## EXERCISE
With images excluded, write out each entry below exactly as given.

## DATASET
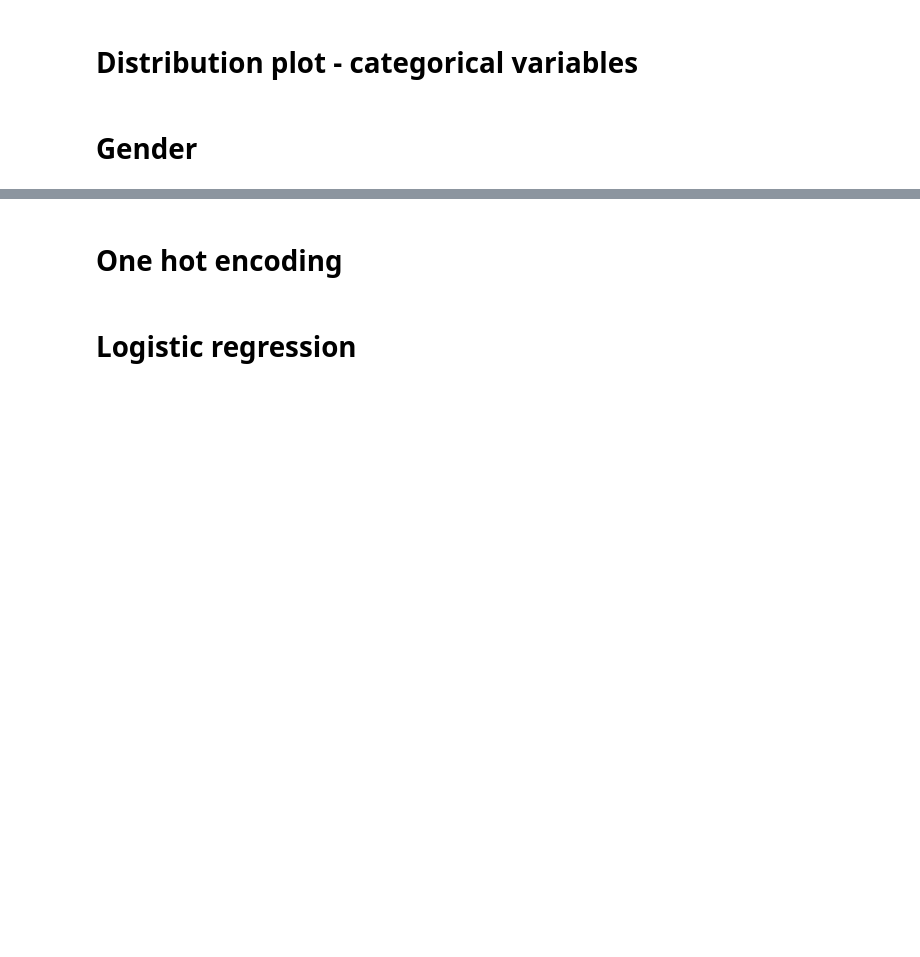
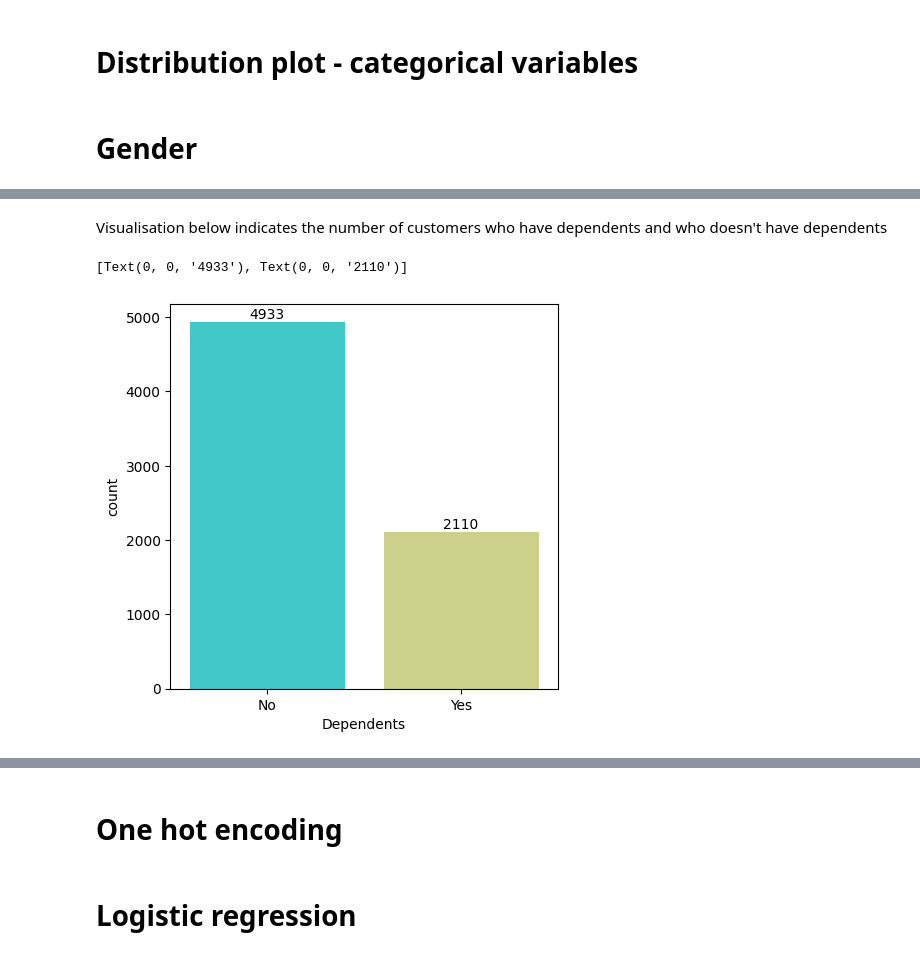
Before and after one commit to oneeyed-yggdrasil/CustomerSatisfaction, a Jupyter notebook: cc_new_01.ipynb, the cells around one changed output, grey strips where cells are left out. Saved outputs shown, nothing was run; the diff lists cells and outputs as text; code cells hidden in the pictures; blank space fills up the shorter version.

```diff
--- a/cc_new_01.ipynb
+++ b/cc_new_01.ipynb
@@ -275,0 +317,13 @@ plt.show()
+# %% [markdown]
+Visualisation below indicates the number of customers who have dependents and who doesn't have dependents
+# %%
+plt.figure(figsize=(5,5))
+ax = sns.countplot(x=df['Dependents'],
+                   order=df['Dependents'].value_counts(ascending=False).index, palette = 'rainbow');
+
+abs_values = df['Dependents'].value_counts(ascending=False).values
+
+ax.bar_label(container=ax.containers[0], labels=abs_values)
+# %% [output]
+[Text(0, 0, '4933'), Text(0, 0, '2110')]
+[figure, added]
```
Also changed, not shown: parts of 87 cells of this notebook.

## SOLUTION TO THE PROBLEM
Before and after one commit to oneeyed-yggdrasil/CustomerSatisfaction, a Jupyter notebook: cc_new_01.ipynb, the cells around one changed output, grey strips where cells are left out. Saved outputs shown, nothing was run; the diff lists cells and outputs as text; code cells hidden in the pictures; blank space fills up the shorter version.

```diff
--- a/cc_new_01.ipynb
+++ b/cc_new_01.ipynb
@@ -275,0 +317,13 @@ plt.show()
+# %% [markdown]
+Visualisation below indicates the number of customers who have dependents and who doesn't have dependents
+# %%
+plt.figure(figsize=(5,5))
+ax = sns.countplot(x=df['Dependents'],
+                   order=df['Dependents'].value_counts(ascending=False).index, palette = 'rainbow');
+
+abs_values = df['Dependents'].value_counts(ascending=False).values
+
+ax.bar_label(container=ax.containers[0], labels=abs_values)
+# %% [output]
+[Text(0, 0, '4933'), Text(0, 0, '2110')]
+[figure, added]
```
Also changed, not shown: parts of 87 cells of this notebook.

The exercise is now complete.